* **WHAT TO DO**:
In the records below, the line with "participant Host as" opens the range and the line with "Server-->>Host: Structured conflict" closes it; print that range exactly and nothing else.

* **GIVEN DATA**:
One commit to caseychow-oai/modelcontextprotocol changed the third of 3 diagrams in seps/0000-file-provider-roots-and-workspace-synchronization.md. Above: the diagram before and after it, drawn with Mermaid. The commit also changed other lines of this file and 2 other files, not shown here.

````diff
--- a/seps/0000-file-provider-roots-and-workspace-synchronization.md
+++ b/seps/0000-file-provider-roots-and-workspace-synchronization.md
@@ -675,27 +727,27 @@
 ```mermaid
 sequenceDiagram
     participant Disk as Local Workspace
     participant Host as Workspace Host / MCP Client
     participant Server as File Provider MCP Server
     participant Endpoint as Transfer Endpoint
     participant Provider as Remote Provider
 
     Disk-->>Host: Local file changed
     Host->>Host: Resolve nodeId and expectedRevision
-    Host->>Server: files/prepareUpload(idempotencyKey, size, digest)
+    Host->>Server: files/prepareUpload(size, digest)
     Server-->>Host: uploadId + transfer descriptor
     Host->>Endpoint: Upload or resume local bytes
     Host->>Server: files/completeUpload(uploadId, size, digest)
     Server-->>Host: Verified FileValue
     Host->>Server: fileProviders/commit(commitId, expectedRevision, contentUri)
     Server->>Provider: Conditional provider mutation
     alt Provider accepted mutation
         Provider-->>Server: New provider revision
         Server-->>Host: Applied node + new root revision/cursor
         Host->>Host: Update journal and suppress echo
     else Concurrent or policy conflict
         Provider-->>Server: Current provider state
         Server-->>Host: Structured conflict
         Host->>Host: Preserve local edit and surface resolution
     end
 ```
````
---
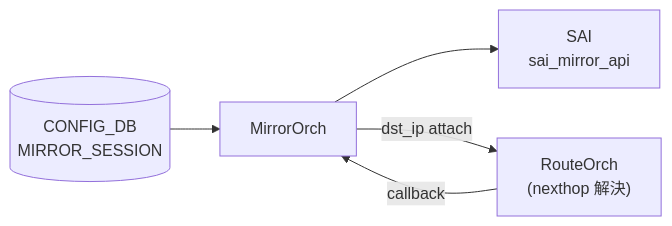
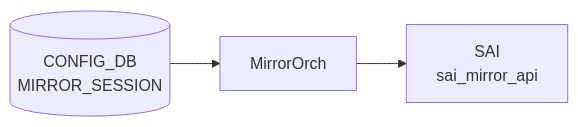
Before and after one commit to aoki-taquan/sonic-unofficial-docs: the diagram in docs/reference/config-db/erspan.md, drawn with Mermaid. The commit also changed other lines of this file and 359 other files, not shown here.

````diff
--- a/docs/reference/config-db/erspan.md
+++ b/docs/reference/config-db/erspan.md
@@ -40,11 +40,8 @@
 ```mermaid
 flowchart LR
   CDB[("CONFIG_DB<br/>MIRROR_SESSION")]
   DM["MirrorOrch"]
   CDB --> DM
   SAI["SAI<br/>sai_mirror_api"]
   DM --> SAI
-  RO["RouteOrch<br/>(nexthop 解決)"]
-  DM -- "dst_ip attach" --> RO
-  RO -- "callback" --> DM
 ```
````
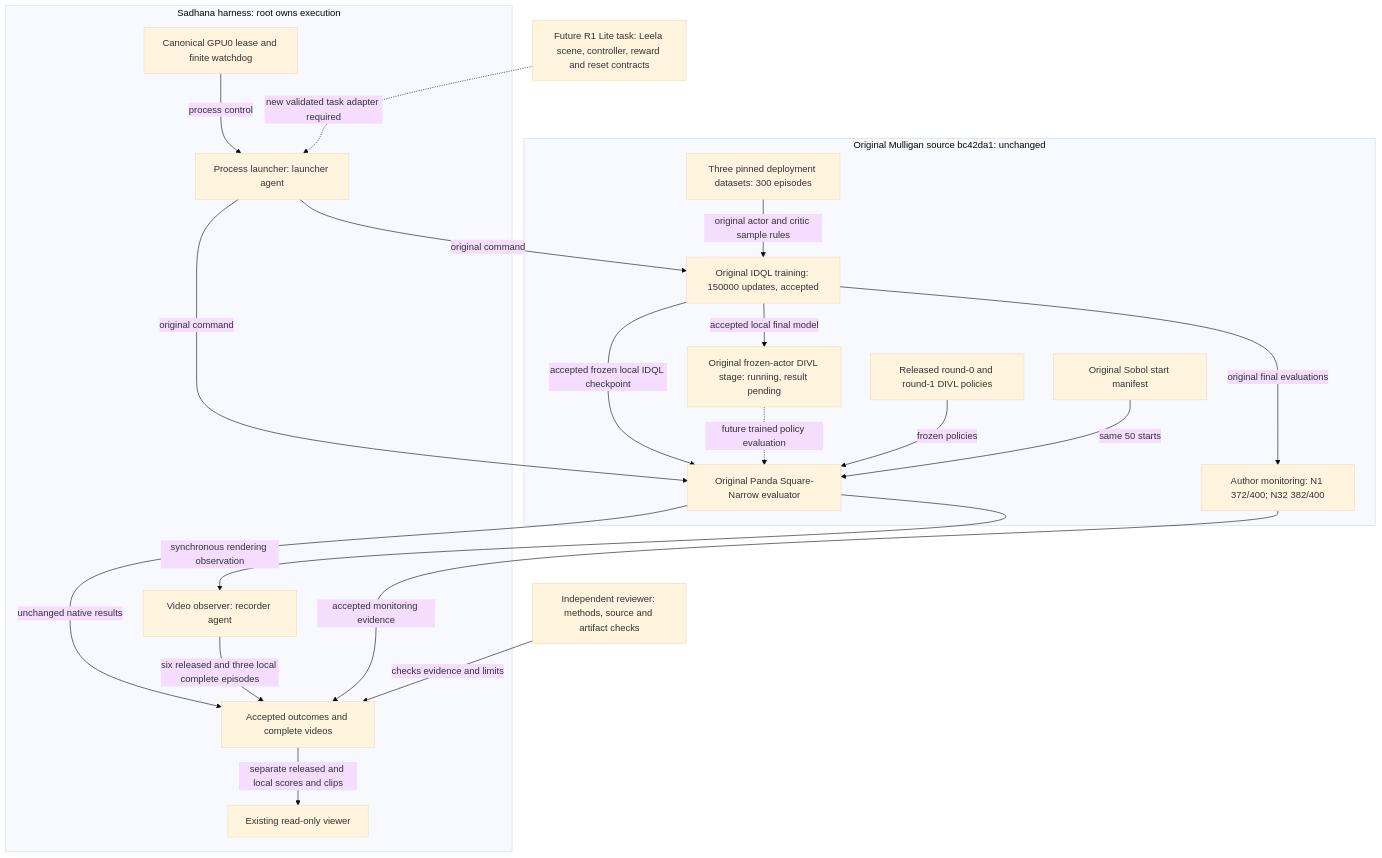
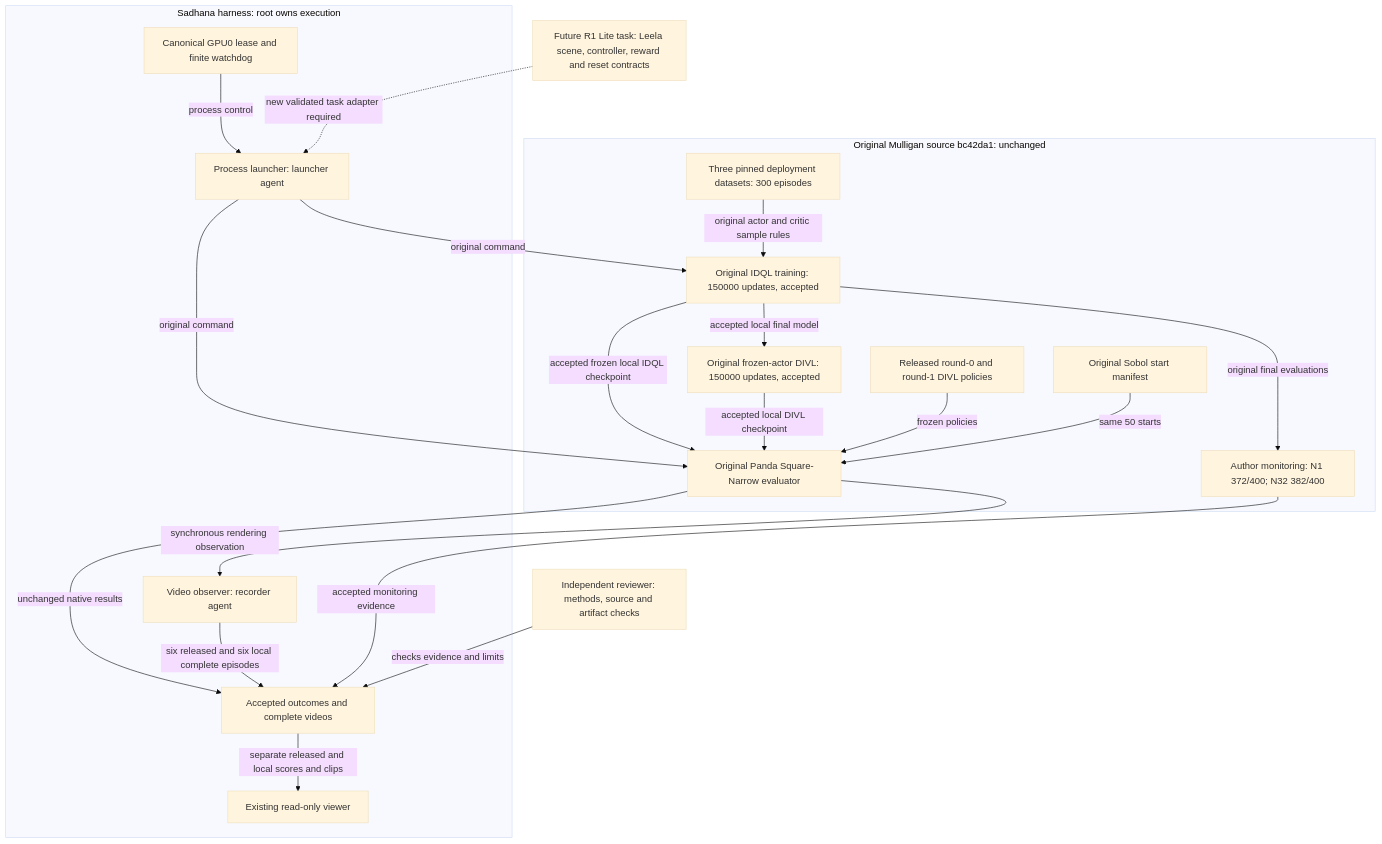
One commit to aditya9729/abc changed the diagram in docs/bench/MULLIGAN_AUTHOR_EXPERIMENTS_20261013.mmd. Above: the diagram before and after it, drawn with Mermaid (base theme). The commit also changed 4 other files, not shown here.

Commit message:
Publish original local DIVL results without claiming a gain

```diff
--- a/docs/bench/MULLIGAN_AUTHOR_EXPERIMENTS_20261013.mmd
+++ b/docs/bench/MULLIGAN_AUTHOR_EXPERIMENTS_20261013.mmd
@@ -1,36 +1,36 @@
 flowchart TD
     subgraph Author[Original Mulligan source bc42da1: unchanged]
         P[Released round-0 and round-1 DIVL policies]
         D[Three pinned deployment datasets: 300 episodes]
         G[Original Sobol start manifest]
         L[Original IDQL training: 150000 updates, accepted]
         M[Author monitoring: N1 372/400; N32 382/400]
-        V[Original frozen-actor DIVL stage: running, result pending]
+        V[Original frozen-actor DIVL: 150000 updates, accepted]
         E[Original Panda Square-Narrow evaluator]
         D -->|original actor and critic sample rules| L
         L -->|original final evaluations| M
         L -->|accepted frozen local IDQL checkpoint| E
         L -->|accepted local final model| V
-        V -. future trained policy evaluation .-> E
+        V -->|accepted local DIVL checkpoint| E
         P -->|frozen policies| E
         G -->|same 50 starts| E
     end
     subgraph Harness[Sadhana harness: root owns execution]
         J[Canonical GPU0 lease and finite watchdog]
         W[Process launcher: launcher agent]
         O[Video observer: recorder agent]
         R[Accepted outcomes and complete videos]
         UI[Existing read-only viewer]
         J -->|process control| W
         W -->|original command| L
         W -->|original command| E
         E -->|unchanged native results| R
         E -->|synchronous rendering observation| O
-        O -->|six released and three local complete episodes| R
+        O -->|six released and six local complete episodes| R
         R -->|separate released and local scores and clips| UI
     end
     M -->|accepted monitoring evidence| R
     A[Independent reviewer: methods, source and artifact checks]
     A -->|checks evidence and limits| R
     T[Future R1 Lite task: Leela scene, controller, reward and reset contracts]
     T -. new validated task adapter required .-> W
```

* **WRITTEN RESPONSE**:
     participant Host as Workspace Host / MCP Client
     participant Server as File Provider MCP Server
     participant Endpoint as Transfer Endpoint
     participant Provider as Remote Provider
 
     Disk-->>Host: Local file changed
     Host->>Host: Resolve nodeId and expectedRevision
-    Host->>Server: files/prepareUpload(idempotencyKey, size, digest)
+    Host->>Server: files/prepareUpload(size, digest)
     Server-->>Host: uploadId + transfer descriptor
     Host->>Endpoint: Upload or resume local bytes
     Host->>Server: files/completeUpload(uploadId, size, digest)
     Server-->>Host: Verified FileValue
     Host->>Server: fileProviders/commit(commitId, expectedRevision, contentUri)
     Server->>Provider: Conditional provider mutation
     alt Provider accepted mutation
         Provider-->>Server: New provider revision
         Server-->>Host: Applied node + new root revision/cursor
         Host->>Host: Update journal and suppress echo
     else Concurrent or policy conflict
         Provider-->>Server: Current provider state
         Server-->>Host: Structured conflict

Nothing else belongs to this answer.